# The problem:
The lines to find are those in the entries that hold the word "Helotes"; copy every one of them.

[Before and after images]
○ ○ ○ ○ ○

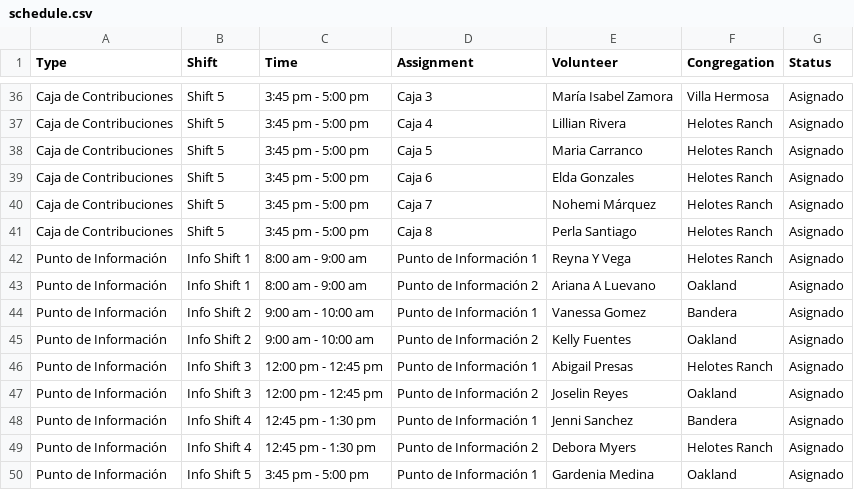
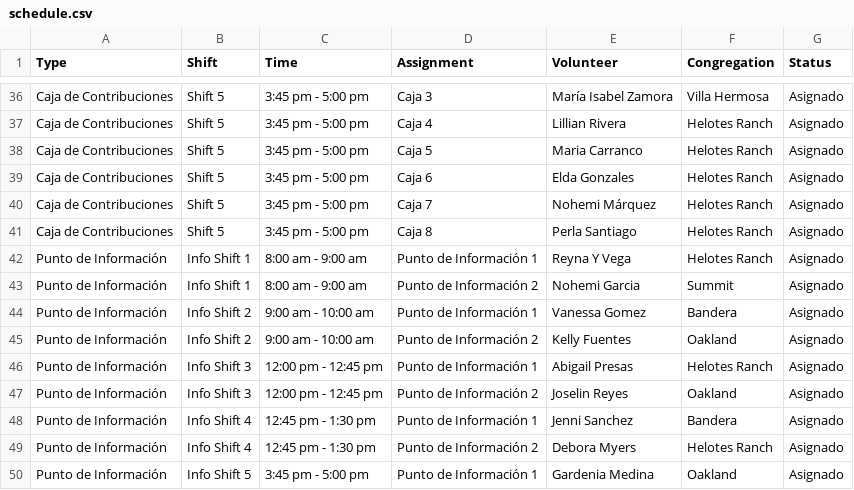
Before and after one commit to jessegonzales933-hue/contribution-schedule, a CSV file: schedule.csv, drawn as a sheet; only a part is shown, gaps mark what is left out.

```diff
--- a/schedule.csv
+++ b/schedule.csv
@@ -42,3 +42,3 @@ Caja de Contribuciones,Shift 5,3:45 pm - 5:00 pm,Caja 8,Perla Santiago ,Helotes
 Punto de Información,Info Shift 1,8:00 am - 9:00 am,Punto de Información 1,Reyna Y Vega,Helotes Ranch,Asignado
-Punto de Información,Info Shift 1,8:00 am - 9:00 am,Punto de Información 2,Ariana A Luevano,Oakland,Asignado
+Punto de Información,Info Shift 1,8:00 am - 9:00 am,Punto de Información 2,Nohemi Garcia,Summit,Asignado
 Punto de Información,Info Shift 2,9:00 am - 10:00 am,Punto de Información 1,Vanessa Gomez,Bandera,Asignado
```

○ ○ ○ ○ ○

# Answer box:
@@ -42,3 +42,3 @@ Caja de Contribuciones,Shift 5,3:45 pm - 5:00 pm,Caja 8,Perla Santiago ,Helotes
 Punto de Información,Info Shift 1,8:00 am - 9:00 am,Punto de Información 1,Reyna Y Vega,Helotes Ranch,Asignado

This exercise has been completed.